CBS, on the heels of losing NFL Thursday Night Football to Fox, is meeting today to reportedly discuss recombining with Viacom.
According to Reuters, the CBS board meeting is a regularly scheduled event and may not produce any material developments regarding a remerger with Viacom, from which CBS split in 2006. But the meeting may signal CBS is becoming more welcoming to the idea of teaming back up with cable programmer Viacom.
The Wall Street Journal recently reported that National Amusements’ Shari Redstone—whose company owned controlling stakes in both CBS and Viacom—has rekindled her interest in the remerger as a form of “bulking up” as Disney is buying most of Fox’s entertainment assets and a number of other media consolidation deals are in the works. Redstone is also reportedly concerned about long-term planning at CBS and the lack of a clear successor for current CEO Les Moonves.
For CBS, the recombination discussions may have taken on a new wrinkle as the network will no longer have NFL Thursday Night Football among its programming.
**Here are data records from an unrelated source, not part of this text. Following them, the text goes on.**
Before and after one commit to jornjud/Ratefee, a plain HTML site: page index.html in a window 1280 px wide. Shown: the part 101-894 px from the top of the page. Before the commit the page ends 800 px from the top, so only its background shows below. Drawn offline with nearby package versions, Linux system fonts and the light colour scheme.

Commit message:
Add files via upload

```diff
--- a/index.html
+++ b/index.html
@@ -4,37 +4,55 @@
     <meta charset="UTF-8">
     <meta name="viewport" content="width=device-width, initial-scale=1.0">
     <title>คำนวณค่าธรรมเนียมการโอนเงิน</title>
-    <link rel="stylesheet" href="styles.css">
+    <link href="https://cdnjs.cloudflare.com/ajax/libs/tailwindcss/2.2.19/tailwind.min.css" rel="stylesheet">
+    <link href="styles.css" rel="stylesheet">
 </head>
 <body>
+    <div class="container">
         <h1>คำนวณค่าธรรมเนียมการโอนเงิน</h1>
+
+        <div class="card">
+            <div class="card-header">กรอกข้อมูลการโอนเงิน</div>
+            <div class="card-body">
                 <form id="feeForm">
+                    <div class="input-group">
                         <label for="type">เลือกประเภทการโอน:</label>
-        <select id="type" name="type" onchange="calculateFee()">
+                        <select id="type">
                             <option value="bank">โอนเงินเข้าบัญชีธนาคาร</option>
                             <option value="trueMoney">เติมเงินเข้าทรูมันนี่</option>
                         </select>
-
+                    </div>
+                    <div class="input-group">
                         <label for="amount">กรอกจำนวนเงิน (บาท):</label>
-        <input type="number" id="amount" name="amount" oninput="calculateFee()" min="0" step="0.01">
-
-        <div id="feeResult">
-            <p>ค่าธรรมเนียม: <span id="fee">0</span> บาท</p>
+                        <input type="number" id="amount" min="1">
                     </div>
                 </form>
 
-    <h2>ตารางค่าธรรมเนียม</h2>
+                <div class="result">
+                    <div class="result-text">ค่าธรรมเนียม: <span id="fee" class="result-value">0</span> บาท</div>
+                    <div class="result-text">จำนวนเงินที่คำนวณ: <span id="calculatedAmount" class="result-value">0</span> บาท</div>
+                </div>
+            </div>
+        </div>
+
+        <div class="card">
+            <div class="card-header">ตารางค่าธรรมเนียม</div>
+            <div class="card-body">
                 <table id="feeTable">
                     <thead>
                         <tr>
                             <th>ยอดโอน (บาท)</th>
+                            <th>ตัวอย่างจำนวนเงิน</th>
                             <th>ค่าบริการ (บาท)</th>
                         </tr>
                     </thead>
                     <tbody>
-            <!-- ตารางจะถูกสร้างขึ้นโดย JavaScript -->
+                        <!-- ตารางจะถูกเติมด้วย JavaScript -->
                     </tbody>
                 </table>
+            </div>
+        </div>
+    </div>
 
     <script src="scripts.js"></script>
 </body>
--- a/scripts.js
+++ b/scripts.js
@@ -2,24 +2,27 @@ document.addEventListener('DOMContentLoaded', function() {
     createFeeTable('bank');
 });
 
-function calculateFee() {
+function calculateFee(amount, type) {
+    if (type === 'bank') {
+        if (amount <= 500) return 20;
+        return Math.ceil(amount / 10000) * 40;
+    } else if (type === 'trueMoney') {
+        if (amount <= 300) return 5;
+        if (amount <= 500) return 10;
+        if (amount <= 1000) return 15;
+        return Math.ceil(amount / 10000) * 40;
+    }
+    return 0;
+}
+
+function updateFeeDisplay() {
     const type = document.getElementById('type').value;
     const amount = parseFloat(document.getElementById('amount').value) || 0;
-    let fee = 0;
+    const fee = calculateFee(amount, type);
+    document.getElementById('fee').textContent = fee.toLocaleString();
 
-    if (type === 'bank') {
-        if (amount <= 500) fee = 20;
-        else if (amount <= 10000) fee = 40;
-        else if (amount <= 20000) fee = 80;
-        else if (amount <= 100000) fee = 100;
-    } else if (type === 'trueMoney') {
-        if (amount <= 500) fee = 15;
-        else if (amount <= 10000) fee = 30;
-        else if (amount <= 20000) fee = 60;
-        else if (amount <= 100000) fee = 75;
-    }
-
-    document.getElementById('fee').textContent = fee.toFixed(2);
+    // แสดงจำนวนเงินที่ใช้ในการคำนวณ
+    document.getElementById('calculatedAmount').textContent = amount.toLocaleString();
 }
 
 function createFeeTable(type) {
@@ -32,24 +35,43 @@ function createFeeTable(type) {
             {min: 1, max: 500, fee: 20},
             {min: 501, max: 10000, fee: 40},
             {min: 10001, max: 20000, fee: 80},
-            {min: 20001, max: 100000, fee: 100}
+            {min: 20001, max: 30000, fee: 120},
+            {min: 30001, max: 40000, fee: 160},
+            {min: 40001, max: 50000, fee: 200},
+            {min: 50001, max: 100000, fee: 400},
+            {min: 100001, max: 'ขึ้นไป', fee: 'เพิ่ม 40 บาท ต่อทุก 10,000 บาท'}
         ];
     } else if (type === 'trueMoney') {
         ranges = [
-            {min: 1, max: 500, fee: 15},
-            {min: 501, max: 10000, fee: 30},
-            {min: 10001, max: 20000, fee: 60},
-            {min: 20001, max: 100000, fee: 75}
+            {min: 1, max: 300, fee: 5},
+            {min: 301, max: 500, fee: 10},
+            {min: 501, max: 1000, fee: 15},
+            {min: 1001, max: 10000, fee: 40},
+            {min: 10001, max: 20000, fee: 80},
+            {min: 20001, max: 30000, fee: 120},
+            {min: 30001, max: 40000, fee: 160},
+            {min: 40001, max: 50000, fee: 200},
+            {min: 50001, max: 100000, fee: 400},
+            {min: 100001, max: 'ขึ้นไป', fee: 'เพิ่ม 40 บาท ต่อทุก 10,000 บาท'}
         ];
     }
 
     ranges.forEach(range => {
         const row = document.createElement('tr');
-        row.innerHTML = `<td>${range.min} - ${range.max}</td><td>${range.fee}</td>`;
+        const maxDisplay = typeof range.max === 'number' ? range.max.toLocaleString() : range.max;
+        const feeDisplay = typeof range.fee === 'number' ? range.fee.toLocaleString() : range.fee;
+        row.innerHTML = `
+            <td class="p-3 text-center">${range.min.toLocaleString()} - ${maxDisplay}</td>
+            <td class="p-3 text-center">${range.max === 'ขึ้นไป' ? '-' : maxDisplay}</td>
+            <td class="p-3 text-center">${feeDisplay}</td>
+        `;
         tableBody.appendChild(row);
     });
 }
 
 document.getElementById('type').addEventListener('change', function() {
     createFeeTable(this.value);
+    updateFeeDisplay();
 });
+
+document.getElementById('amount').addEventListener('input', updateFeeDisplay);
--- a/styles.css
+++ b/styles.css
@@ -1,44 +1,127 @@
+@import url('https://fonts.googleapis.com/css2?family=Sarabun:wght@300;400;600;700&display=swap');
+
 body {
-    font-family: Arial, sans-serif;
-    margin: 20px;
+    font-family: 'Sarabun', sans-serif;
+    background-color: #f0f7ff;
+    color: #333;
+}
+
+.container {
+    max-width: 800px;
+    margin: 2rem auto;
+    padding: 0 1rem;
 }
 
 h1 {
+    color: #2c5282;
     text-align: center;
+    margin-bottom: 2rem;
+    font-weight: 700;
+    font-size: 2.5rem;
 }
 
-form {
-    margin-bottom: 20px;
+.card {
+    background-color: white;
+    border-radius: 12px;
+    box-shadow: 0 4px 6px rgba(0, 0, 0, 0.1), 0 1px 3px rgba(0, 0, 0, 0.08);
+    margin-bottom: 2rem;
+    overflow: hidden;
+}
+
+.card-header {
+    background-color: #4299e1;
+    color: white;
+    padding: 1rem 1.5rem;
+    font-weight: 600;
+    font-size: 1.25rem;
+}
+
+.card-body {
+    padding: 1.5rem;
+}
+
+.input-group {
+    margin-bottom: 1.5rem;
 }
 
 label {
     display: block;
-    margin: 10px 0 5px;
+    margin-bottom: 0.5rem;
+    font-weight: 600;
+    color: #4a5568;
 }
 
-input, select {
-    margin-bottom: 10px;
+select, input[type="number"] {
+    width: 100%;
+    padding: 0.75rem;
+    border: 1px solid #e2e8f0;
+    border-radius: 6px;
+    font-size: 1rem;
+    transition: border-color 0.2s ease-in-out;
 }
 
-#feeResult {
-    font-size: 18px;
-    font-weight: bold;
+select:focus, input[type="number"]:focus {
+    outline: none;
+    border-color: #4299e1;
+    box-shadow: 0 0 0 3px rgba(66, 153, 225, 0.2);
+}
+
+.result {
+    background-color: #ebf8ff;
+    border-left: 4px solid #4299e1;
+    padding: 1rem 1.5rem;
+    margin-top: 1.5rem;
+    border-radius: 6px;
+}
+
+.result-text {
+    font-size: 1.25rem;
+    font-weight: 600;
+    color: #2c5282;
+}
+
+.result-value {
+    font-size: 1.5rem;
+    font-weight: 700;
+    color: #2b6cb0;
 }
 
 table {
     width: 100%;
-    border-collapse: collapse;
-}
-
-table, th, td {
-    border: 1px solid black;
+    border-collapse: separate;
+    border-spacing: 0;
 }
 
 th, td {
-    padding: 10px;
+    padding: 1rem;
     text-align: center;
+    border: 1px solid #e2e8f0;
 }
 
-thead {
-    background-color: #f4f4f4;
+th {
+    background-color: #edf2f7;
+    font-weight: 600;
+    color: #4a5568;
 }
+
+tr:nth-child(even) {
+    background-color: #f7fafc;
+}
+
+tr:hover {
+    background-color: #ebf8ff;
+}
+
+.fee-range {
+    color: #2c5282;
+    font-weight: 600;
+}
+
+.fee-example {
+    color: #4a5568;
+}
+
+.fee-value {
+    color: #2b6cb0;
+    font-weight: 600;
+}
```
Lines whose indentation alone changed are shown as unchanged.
Fox and NFL this week confirmed a new deal that will put 11 Thursday games on Fox each season for the next five years.
CBS appeared confident that its Thursday night lineup would continue to thrive without the NFL, and noted that its Sunday games were still in the mix.
“We explored a responsible bid for Thursday Night Football but in the end are very pleased to return to entertainment programming on television’s biggest night,” said CBS in a statement. “We currently have the two most watched shows on Thursday, including the #1 show on television in ‘Big Bang Theory,’ and the #1 new show on television in ‘Young Sheldon.’ At the same time, we look forward to continuing our terrific long-term partnership with the NFL on Sunday afternoons, with more than 100 games per season including next year’s Super Bowl LIII.”
But media industry analyst Rich Greenfield, pointing toward strategic plan CBS outlined two years ago, questioned whether CBS could maintain strong retrans and reverse revenue growth, leverage in skinny bundle negotiations, and advertising revenue growth without the NFL.
“If CBS starts losing NFL rights, nobody will believe the long-term retrans/reverse retrans revenue growth trajectory (March Madness and the Grammys are simply not enough, let alone the falling value of primetime entertainment programming). Gaining access to 'Skinny Bundles' would be put in jeopardy by the loss of marquee sports rights, as well as demand for over-the-top, direct-to-consumer services such as CBS All-Access,” Greenfield said in a research note. “Without the ratings prowess of sports (which is used to market the primetime schedule), most notably the NFL, CBS’ advertising business will suffer, even as it tries to leverage data to drive audience monetization.”
Added Greenfield, “Essentially, the CBS story hinges on maintaining access to must-watch sports rights, particularly the NFL. Yet, without far greater scale, CBS’ risk of losing NFL rights is growing quickly.”